"I’ve long believed that you cannot be what you don’t see."

Like any self-respecting Black girl growing up in the ’90s, I was obsessed with all things Brandy.

I knew the theme song to Moesha by heart. I wore box braids like nobody’s business. In fact, Brandy’s self-titled debut album was one of the first cassette tapes I owned.

And, like many girls at that time, I also loved Disney Princesses. There was just one tiny problem.

None of the princesses looked like me.

Belle, with her bibliophile tendencies, was—and still is—my favorite Disney Princess. She lives in France with all of the books she could ever want…what’s not to love? Except for the Beast (at first), but that’s not the point.

The point is that Cinderella, Belle, and Aurora essentially formed the Holy Trinity of Disney Princesses. There wasn’t much room for Black girls in the mix.

And then came Brandy.

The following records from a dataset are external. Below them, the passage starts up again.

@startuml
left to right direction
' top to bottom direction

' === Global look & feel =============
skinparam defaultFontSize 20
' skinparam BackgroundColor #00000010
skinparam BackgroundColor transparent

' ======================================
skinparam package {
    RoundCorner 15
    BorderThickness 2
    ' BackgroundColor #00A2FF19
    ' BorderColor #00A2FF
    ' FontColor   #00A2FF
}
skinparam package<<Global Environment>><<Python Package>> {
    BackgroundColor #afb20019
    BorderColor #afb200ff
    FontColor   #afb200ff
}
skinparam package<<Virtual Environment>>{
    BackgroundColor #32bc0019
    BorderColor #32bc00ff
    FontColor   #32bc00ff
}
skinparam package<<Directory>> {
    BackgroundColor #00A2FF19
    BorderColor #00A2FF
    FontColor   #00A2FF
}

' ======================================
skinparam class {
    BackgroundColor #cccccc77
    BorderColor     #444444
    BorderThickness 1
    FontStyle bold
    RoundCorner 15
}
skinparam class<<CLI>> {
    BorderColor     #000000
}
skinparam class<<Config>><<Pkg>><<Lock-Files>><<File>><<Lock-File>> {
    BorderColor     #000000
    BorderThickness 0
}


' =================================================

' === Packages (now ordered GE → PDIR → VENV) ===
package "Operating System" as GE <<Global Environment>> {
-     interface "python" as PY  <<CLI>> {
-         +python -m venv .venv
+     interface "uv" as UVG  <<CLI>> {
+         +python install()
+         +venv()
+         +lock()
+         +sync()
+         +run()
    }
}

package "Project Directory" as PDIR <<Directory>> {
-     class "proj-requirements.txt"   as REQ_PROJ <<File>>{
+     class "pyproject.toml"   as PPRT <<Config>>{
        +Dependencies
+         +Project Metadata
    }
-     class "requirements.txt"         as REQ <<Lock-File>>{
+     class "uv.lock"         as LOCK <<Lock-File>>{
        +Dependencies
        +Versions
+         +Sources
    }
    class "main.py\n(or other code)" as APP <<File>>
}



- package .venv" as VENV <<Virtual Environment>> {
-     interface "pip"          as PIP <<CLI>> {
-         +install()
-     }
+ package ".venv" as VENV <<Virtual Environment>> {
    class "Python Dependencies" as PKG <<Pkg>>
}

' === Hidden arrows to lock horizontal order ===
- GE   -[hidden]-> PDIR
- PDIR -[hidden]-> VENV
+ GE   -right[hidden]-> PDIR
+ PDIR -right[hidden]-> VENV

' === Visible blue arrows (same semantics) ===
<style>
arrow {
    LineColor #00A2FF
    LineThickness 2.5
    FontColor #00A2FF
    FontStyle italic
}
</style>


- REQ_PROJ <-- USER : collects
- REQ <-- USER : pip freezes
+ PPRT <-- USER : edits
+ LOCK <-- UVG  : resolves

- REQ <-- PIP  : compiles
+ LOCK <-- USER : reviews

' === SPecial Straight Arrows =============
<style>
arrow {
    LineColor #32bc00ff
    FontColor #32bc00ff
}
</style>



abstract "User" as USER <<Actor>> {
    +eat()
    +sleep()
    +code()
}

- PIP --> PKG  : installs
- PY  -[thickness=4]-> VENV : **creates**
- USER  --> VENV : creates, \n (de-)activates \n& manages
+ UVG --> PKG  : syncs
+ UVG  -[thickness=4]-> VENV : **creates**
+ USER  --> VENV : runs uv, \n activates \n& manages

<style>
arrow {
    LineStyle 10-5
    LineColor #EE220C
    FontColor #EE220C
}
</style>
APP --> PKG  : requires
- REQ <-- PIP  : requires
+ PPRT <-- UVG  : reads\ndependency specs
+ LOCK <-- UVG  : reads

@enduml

It was November 1997, and Disney released a made-for-television musical adaptation of Rodgers and Hammerstein’s Cinderella—but it would be more important to me than any other version of Cinderella I’d seen before.


I don’t recall the exact moment when I first learned that Brandy would reprise the role of Disney’s most iconic princess—but I do remember feeling ecstatic, as if I, too, could somehow grow up and become a Disney Princess. And with Whitney Houston as the fairy godmother?! It felt like it was every Black girl’s dream. I couldn’t wait to soak in all this #BlackGirlMagic on the small screen.

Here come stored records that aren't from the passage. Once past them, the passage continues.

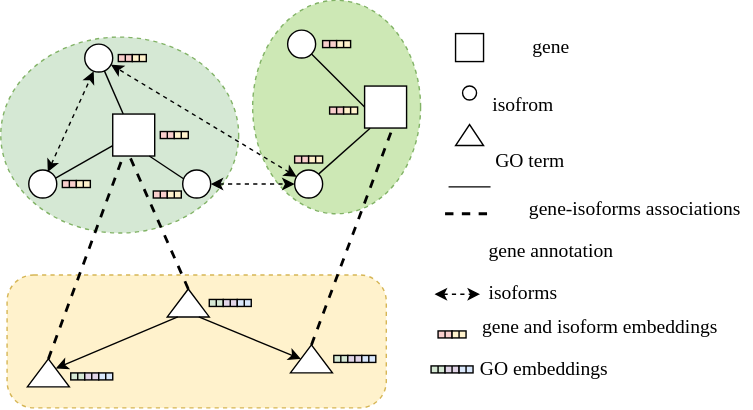
Above: 未命名绘图.drawio.svg in gk3046/testgkkk (draw.io), before the change. Source tidied: cells renumbered, new cells last; positions are measured from the earlier drawing's top-left corner, leaving out a move shared by most shapes.
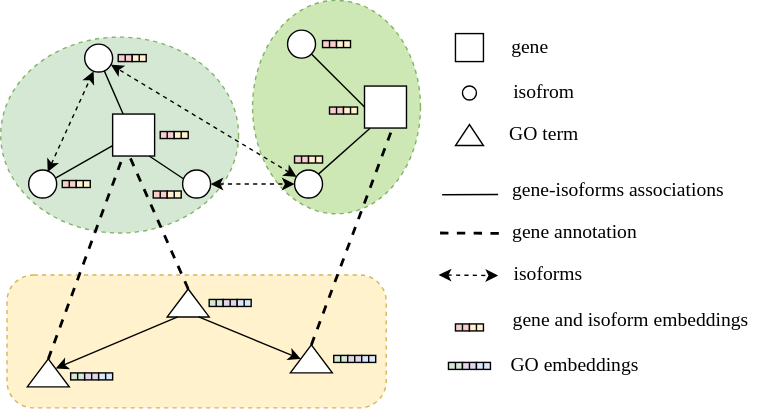
Later version of the same file.

Commit message:
更新未命名绘图.drawio.svg

Change to the diagram source:
```diff
@@ -88,52 +88,52 @@
       <mxGeometry x="330" y="61" width="10" height="10" as="geometry" />
     </mxCell>
     <mxCell id="29" value="&lt;font style=&quot;font-size: 14px;&quot; face=&quot;Times New Roman&quot;&gt;isofrom&lt;/font&gt;" style="text;html=1;align=center;verticalAlign=middle;strokeColor=none;fillColor=none;" parent="1" vertex="1">
-      <mxGeometry x="337.5" y="59.8" width="70" height="30" as="geometry" />
+      <mxGeometry x="352.5" y="51" width="70" height="30" as="geometry" />
     </mxCell>
     <mxCell id="30" style="rounded=1;whiteSpace=wrap;html=1;arcSize=0;direction=west;" parent="1" vertex="1">
       <mxGeometry x="325" y="23.5" width="20" height="20" as="geometry" />
     </mxCell>
     <mxCell id="31" value="&lt;font style=&quot;font-size: 14px;&quot; face=&quot;Times New Roman&quot;&gt;gene&lt;/font&gt;" style="text;html=1;align=center;verticalAlign=middle;strokeColor=none;fillColor=none;" parent="1" vertex="1">
-      <mxGeometry x="367.5" y="18.5" width="50" height="30" as="geometry" />
+      <mxGeometry x="352.5" y="18.5" width="50" height="30" as="geometry" />
     </mxCell>
     <mxCell id="32" style="triangle;whiteSpace=wrap;html=1;rotation=-90;" parent="1" vertex="1">
       <mxGeometry x="327.5" y="86" width="15" height="20" as="geometry" />
     </mxCell>
     <mxCell id="33" value="&lt;font style=&quot;font-size: 14px;&quot; face=&quot;Times New Roman&quot;&gt;GO term&lt;/font&gt;" style="text;html=1;align=center;verticalAlign=middle;strokeColor=none;fillColor=none;" parent="1" vertex="1">
-      <mxGeometry x="342.5" y="99.8" width="70" height="30" as="geometry" />
+      <mxGeometry x="352.5" y="81" width="70" height="30" as="geometry" />
     </mxCell>
-    <mxCell id="34" style="endArrow=none;dashed=1;html=1;strokeWidth=2;rounded=0;exitX=1;exitY=0.5;exitDx=0;exitDy=0;" parent="1" edge="1">
+    <mxCell id="34" style="endArrow=none;dashed=1;html=1;strokeWidth=2;rounded=0;" parent="1" edge="1">
       <mxGeometry relative="1" as="geometry">
-        <mxPoint x="317.5" y="152.2" as="sourcePoint" />
-        <mxPoint x="353" y="152.2" as="targetPoint" />
+        <mxPoint x="314" y="166" as="sourcePoint" />
+        <mxPoint x="357" y="166.2" as="targetPoint" />
       </mxGeometry>
     </mxCell>
     <mxCell id="35" value="&lt;font style=&quot;font-size: 14px;&quot; face=&quot;Times New Roman&quot;&gt;gene annotation&lt;/font&gt;" style="text;html=1;align=center;verticalAlign=middle;strokeColor=none;fillColor=none;" parent="1" vertex="1">
-      <mxGeometry x="337.5" y="164.8" width="110" height="30" as="geometry" />
+      <mxGeometry x="355" y="151" width="110" height="30" as="geometry" />
     </mxCell>
     <mxCell id="36" style="endArrow=classic;startArrow=classic;html=1;rounded=0;dashed=1;exitX=1;exitY=0.5;exitDx=0;exitDy=0;" parent="1" edge="1">
       <mxGeometry relative="1" as="geometry">
-        <mxPoint x="310" y="209.8" as="sourcePoint" />
-        <mxPoint x="342.5" y="209.8" as="targetPoint" />
+        <mxPoint x="313" y="196" as="sourcePoint" />
+        <mxPoint x="355.5" y="196.4" as="targetPoint" />
       </mxGeometry>
     </mxCell>
     <mxCell id="37" value="&lt;font face=&quot;Times New Roman&quot; style=&quot;font-size: 14px;&quot;&gt;isoforms&lt;/font&gt;" style="text;html=1;align=center;verticalAlign=middle;strokeColor=none;fillColor=none;" parent="1" vertex="1">
-      <mxGeometry x="337.5" y="194.8" width="70" height="30" as="geometry" />
+      <mxGeometry x="355.5" y="181" width="70" height="30" as="geometry" />
     </mxCell>
     <mxCell id="38" style="endArrow=none;html=1;rounded=0;" parent="1" edge="1">
       <mxGeometry relative="1" as="geometry">
-        <mxPoint x="320" y="133.1" as="sourcePoint" />
-        <mxPoint x="350" y="133.1" as="targetPoint" />
+        <mxPoint x="315.5" y="138.7" as="sourcePoint" />
+        <mxPoint x="355.5" y="138.5" as="targetPoint" />
       </mxGeometry>
     </mxCell>
     <mxCell id="39" value="&lt;font style=&quot;font-size: 14px;&quot; face=&quot;Times New Roman&quot;&gt;gene-isoforms&amp;nbsp;associations&lt;br&gt;&lt;/font&gt;" style="text;html=1;align=center;verticalAlign=middle;strokeColor=none;fillColor=none;" parent="1" vertex="1">
-      <mxGeometry x="367.5" y="134.8" width="170" height="30" as="geometry" />
+      <mxGeometry x="355.5" y="121" width="170" height="30" as="geometry" />
     </mxCell>
     <mxCell id="40" style="shape=process;whiteSpace=wrap;html=1;backgroundOutline=1;size=0.5;fillColor=#d5e8d4;strokeColor=#000000;" parent="1" vertex="1">
-      <mxGeometry x="307.5" y="261" width="10" height="5" as="geometry" />
+      <mxGeometry x="320" y="258.5" width="10" height="5" as="geometry" />
     </mxCell>
     <mxCell id="41" style="shape=process;whiteSpace=wrap;html=1;backgroundOutline=1;size=0.5;fillColor=#e1d5e7;strokeColor=#000000;" parent="1" vertex="1">
-      <mxGeometry x="317.5" y="261" width="10" height="5" as="geometry" />
+      <mxGeometry x="330" y="258.5" width="10" height="5" as="geometry" />
     </mxCell>
     <mxCell id="42" style="shape=process;whiteSpace=wrap;html=1;backgroundOutline=1;size=0.5;fillColor=#f8cecc;strokeColor=#000000;" parent="1" vertex="1">
       <mxGeometry x="84" y="38.5" width="10" height="5" as="geometry" />
@@ -178,7 +178,7 @@
       <mxGeometry x="245" y="76" width="10" height="5" as="geometry" />
     </mxCell>
     <mxCell id="56" style="shape=process;whiteSpace=wrap;html=1;backgroundOutline=1;size=0.5;fillColor=#dae8fc;strokeColor=#000000;" parent="1" vertex="1">
-      <mxGeometry x="327.5" y="261" width="10" height="5" as="geometry" />
+      <mxGeometry x="340" y="258.5" width="10" height="5" as="geometry" />
     </mxCell>
     <mxCell id="57" style="shape=process;whiteSpace=wrap;html=1;backgroundOutline=1;size=0.5;fillColor=#d5e8d4;strokeColor=#000000;" parent="1" vertex="1">
       <mxGeometry x="149" y="213.5" width="10" height="5" as="geometry" />
@@ -208,16 +208,16 @@
       <mxGeometry x="70" y="266" width="10" height="5" as="geometry" />
     </mxCell>
     <mxCell id="66" style="shape=process;whiteSpace=wrap;html=1;backgroundOutline=1;size=0.5;fillColor=#f8cecc;strokeColor=#000000;" parent="1" vertex="1">
-      <mxGeometry x="312.5" y="236" width="10" height="5" as="geometry" />
+      <mxGeometry x="325" y="231" width="10" height="5" as="geometry" />
     </mxCell>
     <mxCell id="67" style="shape=process;whiteSpace=wrap;html=1;backgroundOutline=1;size=0.5;fillColor=#fff2cc;strokeColor=#000000;" parent="1" vertex="1">
-      <mxGeometry x="322.5" y="236" width="10" height="5" as="geometry" />
+      <mxGeometry x="335" y="231" width="10" height="5" as="geometry" />
     </mxCell>
     <mxCell id="68" value="&lt;font style=&quot;font-size: 14px;&quot; face=&quot;Times New Roman&quot;&gt;gene and isoform embeddings&lt;/font&gt;" style="text;html=1;align=center;verticalAlign=middle;strokeColor=none;fillColor=none;" parent="1" vertex="1">
-      <mxGeometry x="332.5" y="218.5" width="190" height="30" as="geometry" />
+      <mxGeometry x="355" y="213.5" width="190" height="30" as="geometry" />
     </mxCell>
     <mxCell id="69" value="&lt;font style=&quot;font-size: 14px;&quot; face=&quot;Times New Roman&quot;&gt;GO embeddings&lt;/font&gt;" style="text;html=1;align=center;verticalAlign=middle;strokeColor=none;fillColor=none;" parent="1" vertex="1">
-      <mxGeometry x="332.5" y="248.5" width="110" height="30" as="geometry" />
+      <mxGeometry x="355" y="246" width="110" height="30" as="geometry" />
     </mxCell>
   </root>
 </mxGraphModel>
```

You have to remember, this was years before #RepresentationMatters was a trending topic on Twitter, before things like #OscarsSoWhite, before diversity and inclusion were regularly discussed by media journalists.

I’ve long believed that you cannot be what you don’t see.

Sure, you have the visionaries who were able to become the first in their fields (hello, Barack Obama), but for many of us mere mortals, it takes seeing one of our own make it big before we can conceptualize that same dream for ourselves.

Before Brandy, I didn’t know that Black girls could be princesses because Hollywood and mainstream media didn’t show me otherwise.

But with Brandy came possibility and hope.

Hope that I, too, could have a fairy-tale wedding and marry an Asian prince and live happily ever after. (My prince turned out to be Black, but, you know, semantics.)

Nowadays, young girls of color have a few Disney Princesses to look up to: Tiana, Elena, Moana. But I’ll never forget tuning in to watch the premiere of Rodgers and Hammerstein’s Cinderella 20 years ago, and seeing myself—microbraids and all.

In the movie, Brandy and Whitney Houston sing “Impossible.”

But that night so many years ago proved to me that anything is possible for a young Black girl full of dreams and wonder.

Filed Under